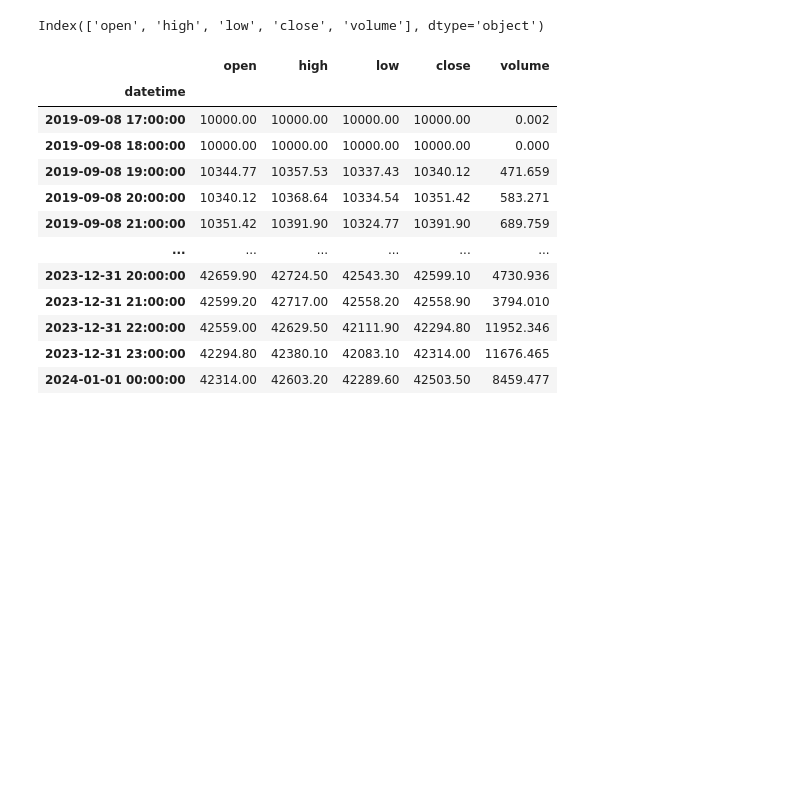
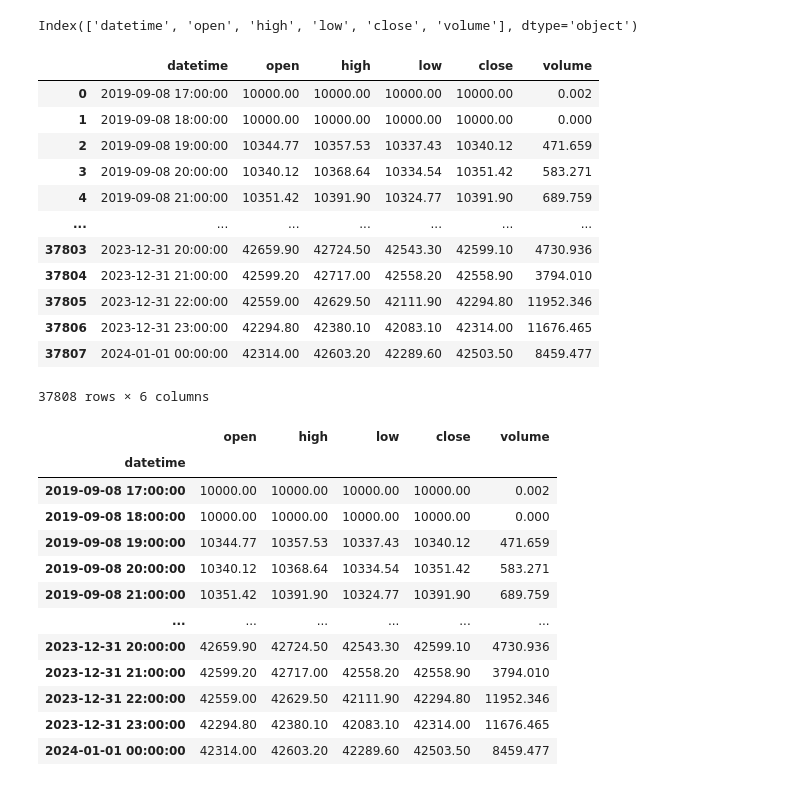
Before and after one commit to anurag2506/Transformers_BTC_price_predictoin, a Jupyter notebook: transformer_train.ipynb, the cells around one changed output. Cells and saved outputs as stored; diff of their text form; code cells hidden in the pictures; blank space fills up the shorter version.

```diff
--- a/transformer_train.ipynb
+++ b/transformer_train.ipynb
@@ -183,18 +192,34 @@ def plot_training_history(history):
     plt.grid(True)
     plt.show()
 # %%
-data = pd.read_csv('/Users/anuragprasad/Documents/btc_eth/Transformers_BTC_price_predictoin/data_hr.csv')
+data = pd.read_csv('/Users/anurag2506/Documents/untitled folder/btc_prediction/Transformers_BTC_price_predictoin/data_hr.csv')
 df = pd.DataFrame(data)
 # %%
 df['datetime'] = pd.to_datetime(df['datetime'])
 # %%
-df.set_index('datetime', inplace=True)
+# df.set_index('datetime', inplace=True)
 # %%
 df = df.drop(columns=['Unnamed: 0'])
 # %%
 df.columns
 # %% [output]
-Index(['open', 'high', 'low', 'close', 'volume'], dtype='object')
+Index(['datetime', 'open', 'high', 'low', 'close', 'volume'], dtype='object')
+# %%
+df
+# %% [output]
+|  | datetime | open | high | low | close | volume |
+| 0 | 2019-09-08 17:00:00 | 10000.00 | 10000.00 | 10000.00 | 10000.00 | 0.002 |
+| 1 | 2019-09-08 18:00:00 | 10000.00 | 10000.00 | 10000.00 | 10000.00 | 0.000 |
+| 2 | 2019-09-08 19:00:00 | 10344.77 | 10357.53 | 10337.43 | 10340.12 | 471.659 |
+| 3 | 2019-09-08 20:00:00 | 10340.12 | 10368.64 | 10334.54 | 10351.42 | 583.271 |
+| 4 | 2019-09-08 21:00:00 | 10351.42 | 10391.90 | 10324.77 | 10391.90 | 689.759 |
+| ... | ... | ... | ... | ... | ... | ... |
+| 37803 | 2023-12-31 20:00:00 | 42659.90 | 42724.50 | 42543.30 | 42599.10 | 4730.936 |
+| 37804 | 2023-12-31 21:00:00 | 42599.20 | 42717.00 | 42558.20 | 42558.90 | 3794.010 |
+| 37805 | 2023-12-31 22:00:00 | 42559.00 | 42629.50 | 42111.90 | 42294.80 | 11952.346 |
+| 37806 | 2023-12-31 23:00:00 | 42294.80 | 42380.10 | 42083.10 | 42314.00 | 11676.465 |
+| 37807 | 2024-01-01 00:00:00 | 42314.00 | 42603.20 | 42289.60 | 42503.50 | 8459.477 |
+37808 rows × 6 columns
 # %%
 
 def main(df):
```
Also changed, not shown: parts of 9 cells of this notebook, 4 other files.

-- -- --

Exercise objective
The pictures stay out; please reproduce everything else in the entries exactly.

Completed task
Before and after one commit to anurag2506/Transformers_BTC_price_predictoin, a Jupyter notebook: transformer_train.ipynb, the cells around one changed output. Cells and saved outputs as stored; diff of their text form; code cells hidden in the pictures; blank space fills up the shorter version.

```diff
--- a/transformer_train.ipynb
+++ b/transformer_train.ipynb
@@ -183,18 +192,34 @@ def plot_training_history(history):
     plt.grid(True)
     plt.show()
 # %%
-data = pd.read_csv('/Users/anuragprasad/Documents/btc_eth/Transformers_BTC_price_predictoin/data_hr.csv')
+data = pd.read_csv('/Users/anurag2506/Documents/untitled folder/btc_prediction/Transformers_BTC_price_predictoin/data_hr.csv')
 df = pd.DataFrame(data)
 # %%
 df['datetime'] = pd.to_datetime(df['datetime'])
 # %%
-df.set_index('datetime', inplace=True)
+# df.set_index('datetime', inplace=True)
 # %%
 df = df.drop(columns=['Unnamed: 0'])
 # %%
 df.columns
 # %% [output]
-Index(['open', 'high', 'low', 'close', 'volume'], dtype='object')
+Index(['datetime', 'open', 'high', 'low', 'close', 'volume'], dtype='object')
+# %%
+df
+# %% [output]
+|  | datetime | open | high | low | close | volume |
+| 0 | 2019-09-08 17:00:00 | 10000.00 | 10000.00 | 10000.00 | 10000.00 | 0.002 |
+| 1 | 2019-09-08 18:00:00 | 10000.00 | 10000.00 | 10000.00 | 10000.00 | 0.000 |
+| 2 | 2019-09-08 19:00:00 | 10344.77 | 10357.53 | 10337.43 | 10340.12 | 471.659 |
+| 3 | 2019-09-08 20:00:00 | 10340.12 | 10368.64 | 10334.54 | 10351.42 | 583.271 |
+| 4 | 2019-09-08 21:00:00 | 10351.42 | 10391.90 | 10324.77 | 10391.90 | 689.759 |
+| ... | ... | ... | ... | ... | ... | ... |
+| 37803 | 2023-12-31 20:00:00 | 42659.90 | 42724.50 | 42543.30 | 42599.10 | 4730.936 |
+| 37804 | 2023-12-31 21:00:00 | 42599.20 | 42717.00 | 42558.20 | 42558.90 | 3794.010 |
+| 37805 | 2023-12-31 22:00:00 | 42559.00 | 42629.50 | 42111.90 | 42294.80 | 11952.346 |
+| 37806 | 2023-12-31 23:00:00 | 42294.80 | 42380.10 | 42083.10 | 42314.00 | 11676.465 |
+| 37807 | 2024-01-01 00:00:00 | 42314.00 | 42603.20 | 42289.60 | 42503.50 | 8459.477 |
+37808 rows × 6 columns
 # %%
 
 def main(df):
```
Also changed, not shown: parts of 9 cells of this notebook, 4 other files.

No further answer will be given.